In the past three years we’ve replaced a 1980s green screen case management system with a new statewide package. We’re in the midst of our efiling pilot now and soon going paperless, our website both locally and statewide has been expanded and completely redesigned to be actually useful, every judge is connected 24/7 with iPads, faxing has suddenly become a quaint (but persistent) relic. In about a year I imagine we’ll be able to accept online payments. We’re working on giving the public online access to court records; we offer live and archived audio-streamed oral arguments from the state Supreme Court. These are South Dakota examples I know but my sense is that courts are racing ahead all across the country. We’ve been talking about so many of these developments and this potential for years but the pace of technological advancement is really incredible now, measured in months or weeks instead of years. It’s an exciting time to be in the courts.
Extract: What is the most surprising thing that has ever happened to you as an employee of the courts?

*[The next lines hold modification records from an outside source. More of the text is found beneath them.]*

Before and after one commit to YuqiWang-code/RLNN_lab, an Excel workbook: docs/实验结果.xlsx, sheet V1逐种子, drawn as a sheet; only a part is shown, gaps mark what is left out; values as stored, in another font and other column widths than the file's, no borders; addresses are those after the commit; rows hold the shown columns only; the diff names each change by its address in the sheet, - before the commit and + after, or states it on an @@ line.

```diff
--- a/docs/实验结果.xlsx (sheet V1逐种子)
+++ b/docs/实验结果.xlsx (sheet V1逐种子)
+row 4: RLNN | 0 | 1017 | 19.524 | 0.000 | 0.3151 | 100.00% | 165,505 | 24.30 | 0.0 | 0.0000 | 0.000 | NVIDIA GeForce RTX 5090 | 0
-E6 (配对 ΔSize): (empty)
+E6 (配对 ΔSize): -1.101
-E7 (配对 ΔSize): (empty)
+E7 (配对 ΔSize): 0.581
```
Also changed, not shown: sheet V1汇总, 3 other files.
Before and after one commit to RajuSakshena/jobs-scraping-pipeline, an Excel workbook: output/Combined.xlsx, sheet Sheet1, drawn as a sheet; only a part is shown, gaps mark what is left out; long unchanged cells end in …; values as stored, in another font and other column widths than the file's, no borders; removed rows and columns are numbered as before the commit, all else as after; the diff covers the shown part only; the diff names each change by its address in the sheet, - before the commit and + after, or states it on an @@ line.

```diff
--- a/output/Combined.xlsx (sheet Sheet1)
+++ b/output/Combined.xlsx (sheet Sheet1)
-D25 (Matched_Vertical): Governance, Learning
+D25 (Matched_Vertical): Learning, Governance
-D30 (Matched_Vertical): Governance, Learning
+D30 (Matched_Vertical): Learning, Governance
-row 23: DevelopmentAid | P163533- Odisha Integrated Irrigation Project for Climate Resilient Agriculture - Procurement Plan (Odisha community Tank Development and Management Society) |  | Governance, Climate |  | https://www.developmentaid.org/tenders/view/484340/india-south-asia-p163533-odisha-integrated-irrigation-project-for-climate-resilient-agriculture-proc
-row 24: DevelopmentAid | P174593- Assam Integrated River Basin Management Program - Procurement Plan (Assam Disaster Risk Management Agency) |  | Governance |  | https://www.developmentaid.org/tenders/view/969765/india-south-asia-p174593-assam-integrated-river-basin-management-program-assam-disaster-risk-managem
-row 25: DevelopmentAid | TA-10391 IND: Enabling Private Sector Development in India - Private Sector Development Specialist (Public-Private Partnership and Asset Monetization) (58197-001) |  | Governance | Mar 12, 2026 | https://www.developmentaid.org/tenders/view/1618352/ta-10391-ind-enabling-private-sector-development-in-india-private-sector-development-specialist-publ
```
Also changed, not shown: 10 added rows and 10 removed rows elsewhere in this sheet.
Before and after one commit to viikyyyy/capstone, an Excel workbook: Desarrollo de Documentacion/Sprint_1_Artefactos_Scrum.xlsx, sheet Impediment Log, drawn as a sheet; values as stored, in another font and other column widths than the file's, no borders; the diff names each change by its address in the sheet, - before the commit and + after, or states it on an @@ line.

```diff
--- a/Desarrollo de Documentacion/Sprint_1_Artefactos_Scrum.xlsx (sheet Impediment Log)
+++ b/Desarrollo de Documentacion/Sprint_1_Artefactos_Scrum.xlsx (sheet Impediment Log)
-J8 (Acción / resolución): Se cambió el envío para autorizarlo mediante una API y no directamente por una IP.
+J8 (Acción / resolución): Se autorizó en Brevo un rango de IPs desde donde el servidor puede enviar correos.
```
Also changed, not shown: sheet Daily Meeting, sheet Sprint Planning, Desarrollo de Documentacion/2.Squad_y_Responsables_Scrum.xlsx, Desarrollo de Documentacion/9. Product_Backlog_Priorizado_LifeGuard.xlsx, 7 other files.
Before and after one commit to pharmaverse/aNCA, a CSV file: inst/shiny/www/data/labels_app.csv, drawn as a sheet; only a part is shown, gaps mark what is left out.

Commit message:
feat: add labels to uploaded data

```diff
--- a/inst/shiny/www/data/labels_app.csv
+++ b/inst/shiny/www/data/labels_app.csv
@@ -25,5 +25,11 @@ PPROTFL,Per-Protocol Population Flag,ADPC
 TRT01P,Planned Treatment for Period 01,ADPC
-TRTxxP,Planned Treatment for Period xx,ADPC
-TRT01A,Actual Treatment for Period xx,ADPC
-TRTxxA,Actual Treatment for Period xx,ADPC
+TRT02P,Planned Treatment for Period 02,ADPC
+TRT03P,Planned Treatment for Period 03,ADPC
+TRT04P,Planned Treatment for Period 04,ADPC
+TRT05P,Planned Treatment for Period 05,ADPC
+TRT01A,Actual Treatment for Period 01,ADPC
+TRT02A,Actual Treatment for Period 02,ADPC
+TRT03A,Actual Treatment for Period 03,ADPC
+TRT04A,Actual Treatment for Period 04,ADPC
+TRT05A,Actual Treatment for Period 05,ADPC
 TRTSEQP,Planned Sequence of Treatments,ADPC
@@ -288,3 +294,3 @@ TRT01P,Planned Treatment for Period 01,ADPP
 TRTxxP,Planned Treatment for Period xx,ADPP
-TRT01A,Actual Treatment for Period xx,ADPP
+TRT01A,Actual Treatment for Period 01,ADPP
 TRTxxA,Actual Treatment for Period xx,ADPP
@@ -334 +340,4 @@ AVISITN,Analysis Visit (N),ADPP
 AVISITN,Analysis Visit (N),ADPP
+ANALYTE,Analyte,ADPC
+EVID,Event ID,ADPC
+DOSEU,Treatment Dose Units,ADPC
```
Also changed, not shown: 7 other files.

Thoennes: Let’s see – a transformer box under the courthouse sidewalk in Anchorage exploded one afternoon, that was surprising. Again in Anchorage a juvenile hid in a courthouse bathroom until after closing then opened the fire hose boxes in the lobby and flooded the stairwells, that was surprising on Monday morning. On a more serious note though, I’m not sure I’ve been surprised as much as I’ve been deeply impressed in a lot of ways. I’m continually impressed with how hard judges try to always do the right thing in cases, regardless of their personalities or work styles or personal politics, and how hard their jobs must be. I watched Judge Tim Baland in Long Prairie, Minnesota jump off the bench in his robes and follow a hostile juvenile from the courtroom into the lobby one day, to give the boy an earnest talk about not going down the wrong path in life. Things like that stay with me.
I’m also so pleased and proud of my staff here – they do amazing things every day, like finding a Kunama interpreter somewhere on earth on one day’s notice. Finally I’m always impressed by the humbling power and profound responsibility of the courts, entrusted with the public’s lives in profound ways like dividing families to capital punishment cases to even something relatively routine but so difficult and deeply personal like eviction cases. The public entrusts the courts literally with their lives in some cases and it’s a humbling responsibility. I hope I never lose my sense of honor at having been given this job for a little while, and I hope the judges and my staff and I always serve the public well.
About the Author: Greg Gies
For 20 years in the software industry, Greg Gies has been helping businesses, government agencies and healthcare organizations achieve their goals and carry out their missions by making better use of information and automating business processes. Greg has held positions in sales, product management and marketing and holds an MBA from Babson College.